“Organisations can challenge the ICO’s [Information Commissioner’s Office’s] intention to fine to reduce the price tag, and over the last year, the ICO has shown leniency towards pandemic-hit businesses, such as British Airways, letting them off with greatly reduced fines that have been seen by many as merely a slap on the wrist. With data subjects highly aware of their rights and lawsuits potentially becoming ‘opt-out’ for those affected in future, security leaders are right to be nervous about the financial impacts of litigation.”
Lisa Forte, partner at Red Goat Cyber Security, added: “The greatest financial risk post-breach no longer sits with the regulatory fines that could be issued. Lawsuits are now commonplace and could equal the writing of a blank cheque if your data is compromised.
“European countries haven’t typically subscribed to a litigious way of regulating the behaviour of companies. That is now changing and without explicit government intervention, companies will need to accept they need deeper pockets to cover the lawsuit gold rush we are starting to see.”
Forte further noted the Lloyd vs Google case – currently at the UK Supreme Court – that, if successful, would make such group litigations ‘opt-out’ as opposed to ‘opt-in’. She said this should be a “huge worry” for CISOs and DPOs. A decision on this case is expected later in 2021.
In the meantime, Egress found that 91% of security leaders said they were turning to specialist insurance providers to cover them against cyber incidents and data breaches, or had already upgraded existing policies since GDPR came in. However, Edina Csics, a specialist GDPR and data protection consultant at Belgium-based GIS-Consulting, said that this was not enough in and of itself.
“While cyber insurance might cover the financial damage caused by a data breach, it won’t help recover any reputational damage done,” she said. “I hope that the 91% of respondents that have changed their cyber-insurance policies in response to GDPR have also considered doing the right thing by putting more serious measures in place than click-through employee security training and remediating their loosely implemented security technologies in addition to, and not instead of, taking out cyber insurance.”
Nevertheless, and regardless of motivation, said Csics, there was much to be thankful for in security leaders taking steps to avoid damage to their companies, because their actions were likely to play in favour of consumers and overall data protection.

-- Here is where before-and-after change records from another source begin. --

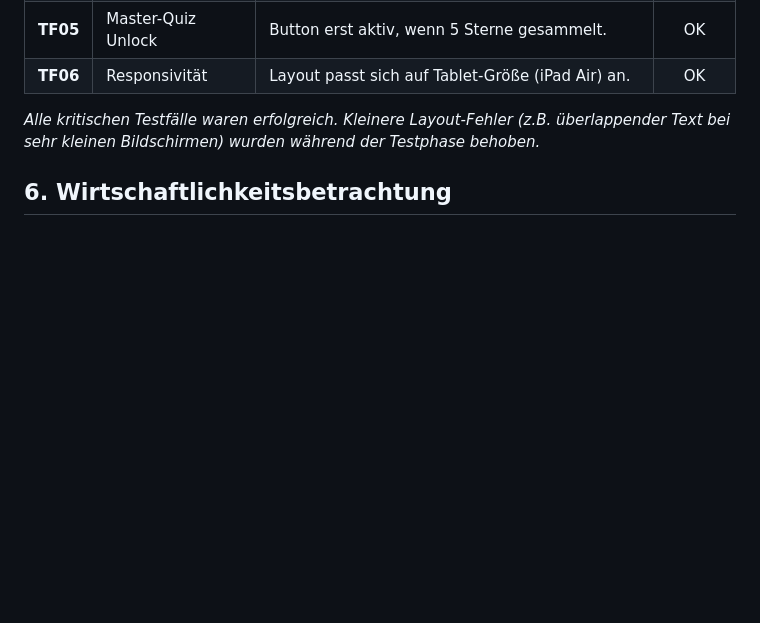
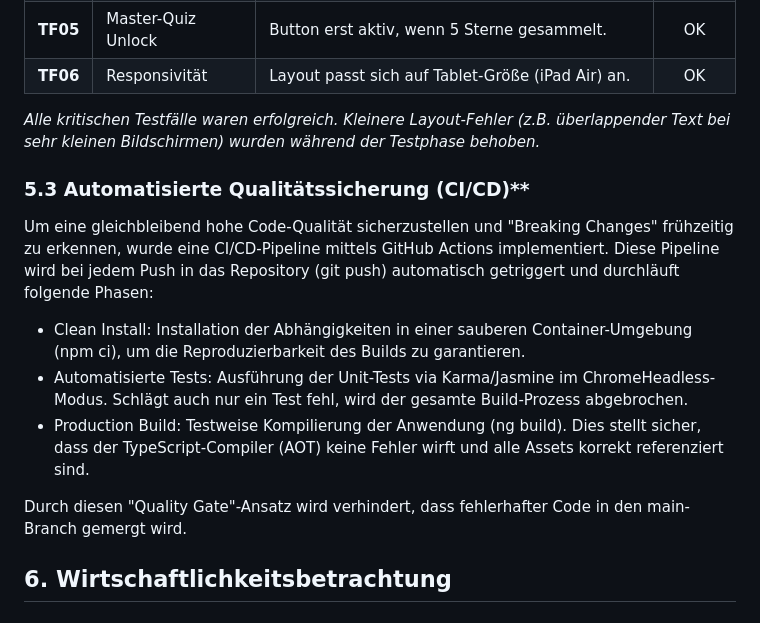
Before and after one commit to T-Boyke/EhlenAngularProjekt3, a Markdown page: Angular-EOL-App-20251209.md, the part around the change. Drawn GitHub-style; blank space fills up the shorter version.

Commit message:
Document CI/CD pipeline for code quality assurance
Added a section on automated quality assurance using CI/CD with GitHub Actions, detailing the pipeline phases including clean install, automated tests, and production build.

```diff
--- a/Angular-EOL-App-20251209.md
+++ b/Angular-EOL-App-20251209.md
@@ -579,6 +579,16 @@ Die Tests wurden anhand eines vorab definierten Testprotokolls durchgeführt.
 _Alle kritischen Testfälle waren erfolgreich. Kleinere Layout-Fehler (z.B. überlappender Text bei sehr kleinen Bildschirmen) wurden während der Testphase behoben._
 <div style="page-break-after: always;"></div>
 
+### 5.3 Automatisierte Qualitätssicherung (CI/CD)**
+
+Um eine gleichbleibend hohe Code-Qualität sicherzustellen und "Breaking Changes" frühzeitig zu erkennen, wurde eine CI/CD-Pipeline mittels GitHub Actions implementiert. Diese Pipeline wird bei jedem Push in das Repository (git push) automatisch getriggert und durchläuft folgende Phasen:
+- Clean Install: Installation der Abhängigkeiten in einer sauberen Container-Umgebung (npm ci), um die Reproduzierbarkeit des Builds zu garantieren.
+- Automatisierte Tests: Ausführung der Unit-Tests via Karma/Jasmine im ChromeHeadless-Modus. Schlägt auch nur ein Test fehl, wird der gesamte Build-Prozess abgebrochen.
+- Production Build: Testweise Kompilierung der Anwendung (ng build). Dies stellt sicher, dass der TypeScript-Compiler (AOT) keine Fehler wirft und alle Assets korrekt referenziert sind.
+
+Durch diesen "Quality Gate"-Ansatz wird verhindert, dass fehlerhafter Code in den main-Branch gemergt wird.
+<div style="page-break-after: always;"></div>
+
 ## **6\. Wirtschaftlichkeitsbetrachtung**
 
 ### **6.1 Soll-Ist-Vergleich (Zeit)**
```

She added: “Having said that, looking at the past activity of the ICO and its enforcement habits, I am inclined to understand why security leaders are more worried about the actions of those who are directly impacted – the data subjects whose personal data is subject to their not-quite watertight security measures – and those data protection activists that have an even higher drive to prove that there is more that organisations can do to guard personal data.”